Directions:
Go through the records and give each one again exactly, omitting the images.

━━━ Data provided ━━━

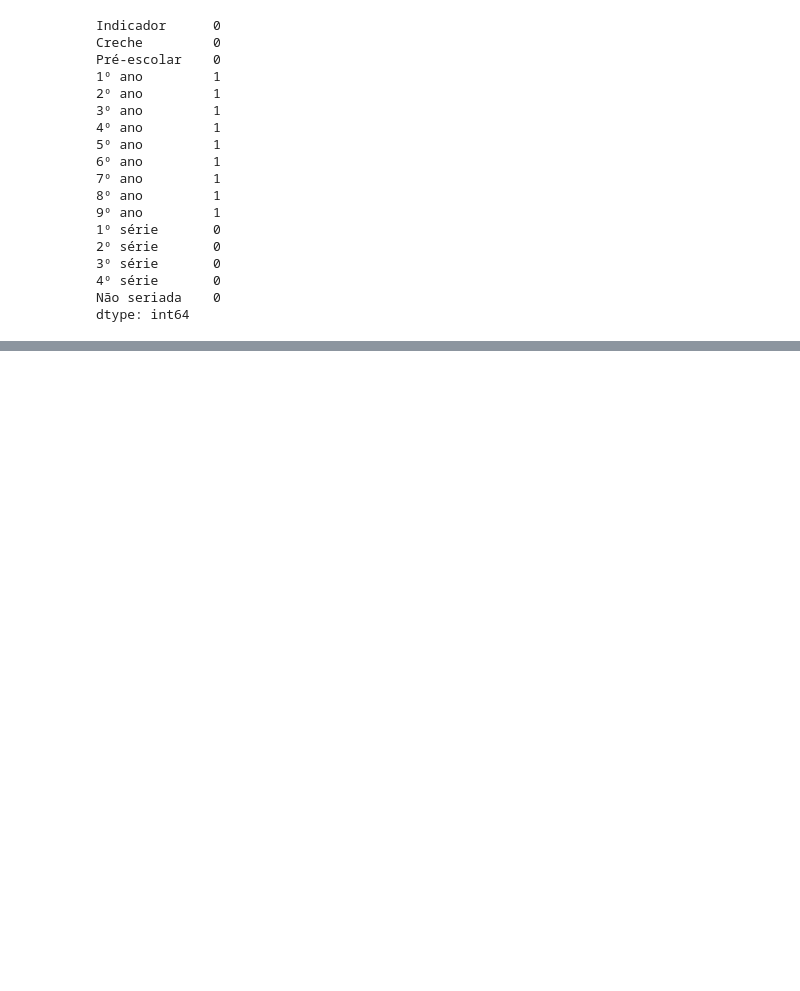
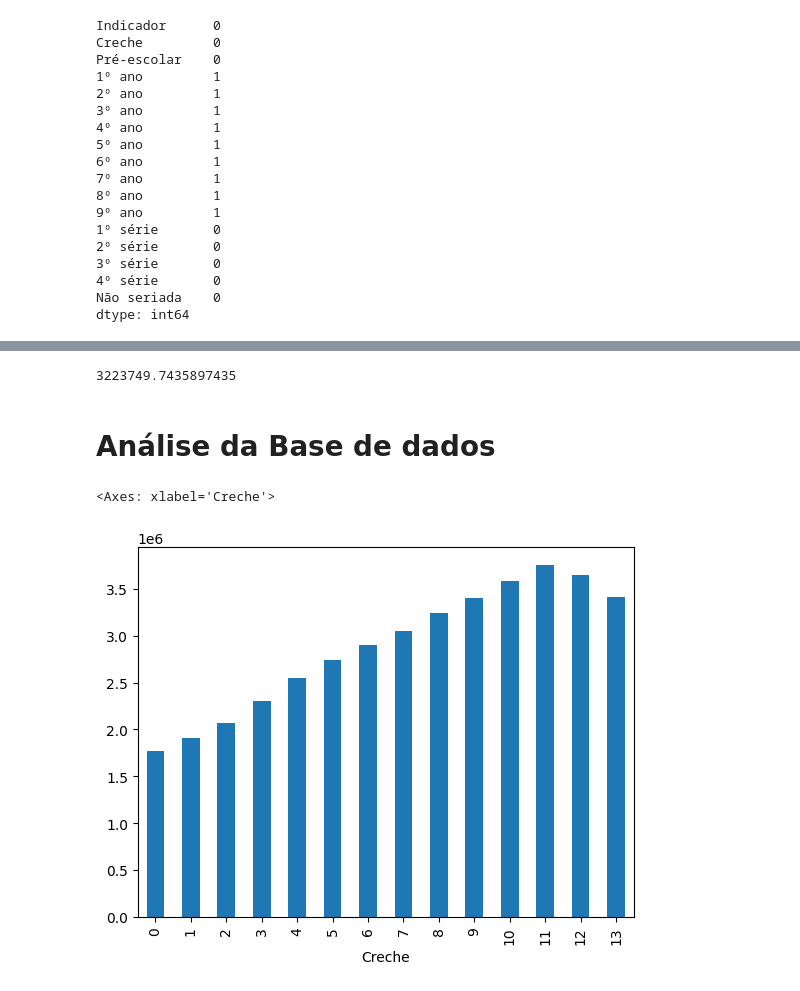
Before and after one commit to jgsjuliana/EDA_CensoEscolarIBGE, a Jupyter notebook: Projeto - Técnicas de Programação I.ipynb, the cells around one changed output, grey strips where cells are left out. Cells and saved outputs as stored; diff of their text form; code cells hidden in the pictures; blank space fills up the shorter version.

```diff
--- a/Projeto - Técnicas de Programação I.ipynb
+++ b/Projeto - Técnicas de Programação I.ipynb
@@ -212,0 +289,14 @@ ValueError: Boolean array expected for the condition, not object
+# %%
+#Média geral do ensino fundamental, para preenchimento dos valores zerados em 2021
+media_fundamental = media_ano.mean()
+
+media_fundamental
+# %% [output]
+3223749.7435897435
+# %% [markdown]
+# Análise da Base de dados
+# %%
+df['Creche'].plot(kind='bar', xlabel = 'Creche')
+# %% [output]
+<Axes: xlabel='Creche'>
+[figure, added]
```
Also changed, not shown: parts of 14 cells of this notebook.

━━━

Reply:
Before and after one commit to jgsjuliana/EDA_CensoEscolarIBGE, a Jupyter notebook: Projeto - Técnicas de Programação I.ipynb, the cells around one changed output, grey strips where cells are left out. Cells and saved outputs as stored; diff of their text form; code cells hidden in the pictures; blank space fills up the shorter version.

```diff
--- a/Projeto - Técnicas de Programação I.ipynb
+++ b/Projeto - Técnicas de Programação I.ipynb
@@ -212,0 +289,14 @@ ValueError: Boolean array expected for the condition, not object
+# %%
+#Média geral do ensino fundamental, para preenchimento dos valores zerados em 2021
+media_fundamental = media_ano.mean()
+
+media_fundamental
+# %% [output]
+3223749.7435897435
+# %% [markdown]
+# Análise da Base de dados
+# %%
+df['Creche'].plot(kind='bar', xlabel = 'Creche')
+# %% [output]
+<Axes: xlabel='Creche'>
+[figure, added]
```
Also changed, not shown: parts of 14 cells of this notebook.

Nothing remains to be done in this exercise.